The company that wants to pump underground water out of the Mojave Desert has entered into a joint venture that could create one of the largest hemp farms in California.
Cadiz Inc., the company that for years has wanted to pump groundwater from its desert aquifer in the Mojave Desert to various Southern California water agencies, is getting into the increasingly popular hemp industry.
The Los Angeles-based business recently signed a joint venture agreement with Glass House Farms Inc., a division of California Cannabis Enterprises in Long Beach, one of the largest cannabis and hemp companies in the United States.
The joint venture will be called SoCal Hemp Co., with profits to be divided evenly between the parent companies. SoCal Hemp will grow organic, industrial hemp on the 9,600 acres at the Cadiz Ranch near Twentynine Palms.
That property, which includes Cadiz’s aquifer, is in unincorporated San Bernardino County.
At build out, the farm will be the largest in San Bernardino County and potentially the largest in California. It would also create about 300 farmworker jobs to start with and add transportation and logistics jobs over time, making it a major source of employment in the Mojave Desert.
“We have the land and the water and they have the hemp,” said Courtney Degener, Cadiz’s vice president of external affairs. “Now we’ve decided to put both of them together.”
Besides an abundance of land and groundwater, Cadiz Ranch is also near rail, highway and distribution facilities. The desert is an ideal place to grow hemp because, compared to other crops, hemp requires little water.
With the passage of the 2018 U.S. Agricultural Improvement Act, which President Trump signed into law, it became legal to grow and market hemp in all 50 states for the first time since the 1930s.
Hemp is a first cousin of marijuana, but it doesn’t include the chemicals that cause a person to become intoxicated. Instead, it can be used to make multiple products, including rope, textiles, body-care products and other items, and there is a strong demand for them.
Total sales for hemp-derived items in the United States reached approximately $1.1 billion last year, and are expected to more than double that amount by 2020, according to New Frontier Data, an information firm in Washington, D.C. that focuses on the cannabis and hemp industries.

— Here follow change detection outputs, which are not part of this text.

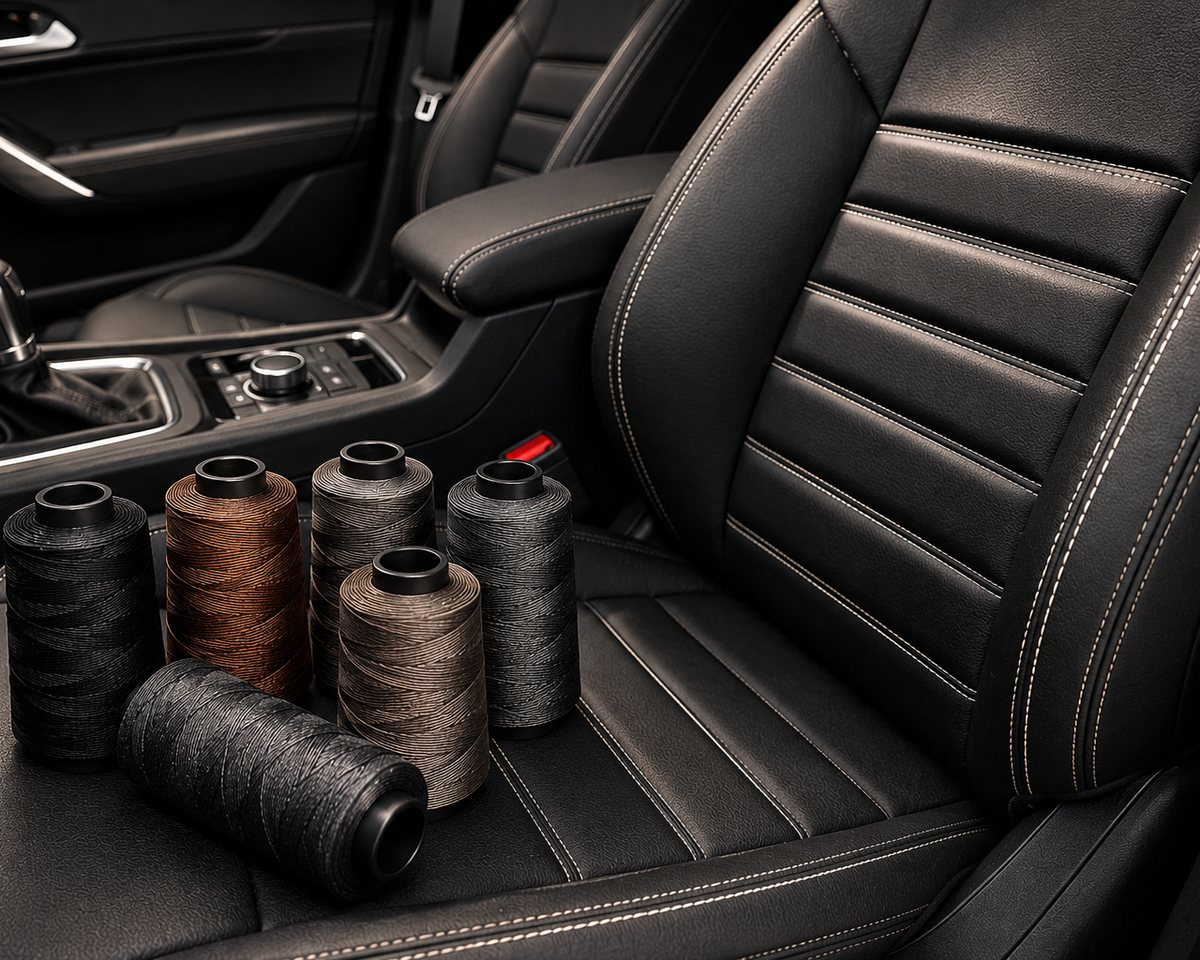
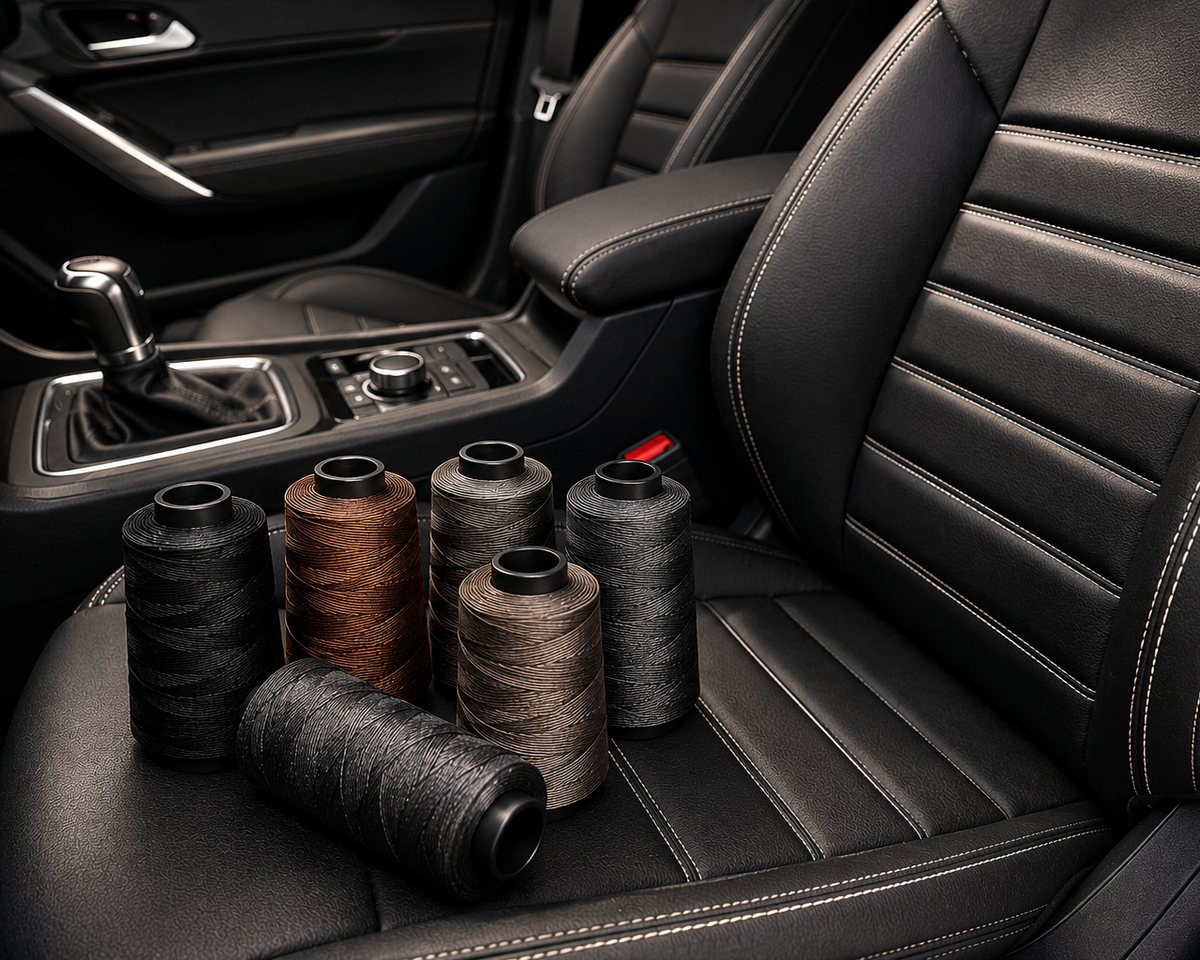
Complementos image: keep full left side (left-anchored crop + object-position)

diff --git a/index.html b/index.html
@@ -30,7 +30,7 @@
   <!-- Manual de Normas: The Seasons (titles/body, via Adobe Fonts) + Lexend Zetta (labels) -->
   <link rel="stylesheet" href="https://use.typekit.net/mpo0vhn.css">
   <link href="https://fonts.googleapis.com/css2?family=Lexend+Zetta:wght@300;400;500&display=swap" rel="stylesheet">
-  <link rel="stylesheet" href="styles.css?v=37">
+  <link rel="stylesheet" href="styles.css?v=38">
   <noscript><style>
     .line-mask > .line, .hero__title .line, .reveal-lines .rl-word > span, [data-reveal] { opacity: 1 !important; transform: none !important; }
     .preloader { display: none !important; }
@@ -162,7 +162,7 @@
 
               <article class="reel__panel" data-i="2">
                 <div class="reel__media" data-cursor>
-                  <img src="assets/collection-03.jpg?v=2" alt="Complementos" loading="lazy" decoding="async">
+                  <img src="assets/collection-03.jpg?v=3" alt="Complementos" loading="lazy" decoding="async">
                 </div>
                 <div class="reel__caption">
                   <h3 class="reel__name" data-i18n="col2name">Complementos</h3>

diff --git a/contacto.html b/contacto.html
@@ -15,7 +15,7 @@
   <link rel="preconnect" href="https://fonts.gstatic.com" crossorigin>
   <link rel="stylesheet" href="https://use.typekit.net/mpo0vhn.css">
   <link href="https://fonts.googleapis.com/css2?family=Lexend+Zetta:wght@300;400;500&display=swap" rel="stylesheet">
-  <link rel="stylesheet" href="styles.css?v=37">
+  <link rel="stylesheet" href="styles.css?v=38">
 </head>
 <body>
   <header class="legal-header">

diff --git a/styles.css b/styles.css
@@ -325,6 +325,8 @@ body.is-ready .hero__row { opacity: 1; transform: none; }
   position: absolute; inset: 0; width: 100%; height: 100%; object-fit: cover;
   transform: scale(1.06); will-change: transform;
 }
+/* Complementos (threads) — keep the full left side in frame */
+.reel__panel[data-i="2"] .reel__media img { object-position: left center; transform-origin: left center; }
 .reel__caption { max-width: 42ch; }
 /* caption entrance — reveals once when the panel centres, then stays (no exit) */
 .reel__caption > * { opacity: 0; transform: translateY(30px); transition: opacity .9s var(--ease), transform .9s var(--ease); will-change: transform, opacity; }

Brightfield Group, a Chicago market and intelligence firm that also specializes in the hemp and cannabis industries, recently reported that sales of hemp-related products are on pace to grow to $23.7 billion by the end of 2027.
The deeds to Cadiz’s desert properties originally included hemp as an approved product, said Scott Slater, the company’s chief executive officer, in the statement announcing the partnership with Glass House Farms.
The joint venture “makes perfect business sense” for Cadiz and its “holistic” land management plans, according to Slater.
“We see tremendous revenue potential for hemp, with the exploding market demand and our competitive advantage of being in California,” Slater said in the statement. “We can cost effectively, and legally, grow hemp outdoors in the sun without the traditional risks of farming in concentrated agricultural environments.”
Slater was out of town last week and not available for further comment.
In June, Glass House Farms began an experimental program, growing hemp on five acres at the Cadiz Ranch. The plan is to expand that program to 60 acres, then to 1,280 acres and finally to about 9,600 acres, during the next three years.
Although still in its early stages, the pilot program has “buoyed confidence” that hemp can be grown on the site for commercial purposes, according to Cadiz.
This is not Cadiz’s first agricultural venture. It has grown grapes, citrus and other crops on the ranch site for more than 25 years, but the company is best known for its proposed Cadiz Valley Water Conservation, Recovery and Storage project.
That proposal, which has met strong resistance from the state, would pump billions of gallons of water every year from Cadiz’s desert aquifer to various Southern California markets, including parts of San Bernardino County.
The project would pump enough water to serve about 400,000 people. Opponents say the practice would take away the water supply used by desert wildlife, and that it would remove water from the ground too quickly.
While it’s too soon to talk numbers, SoCal Hemp could provide a boost to the local economy, said Jay Prag, professor of economics at Claremont Graduate University’s Drucker School of Management. “It’s a very good use of the land and the resources in that part of the desert, because it doesn’t take that much to grow hemp,” Prag said. “It could absolutely bring some jobs to that area, at a time when California and the Inland Empire aren’t adding a lot of agricultural jobs.”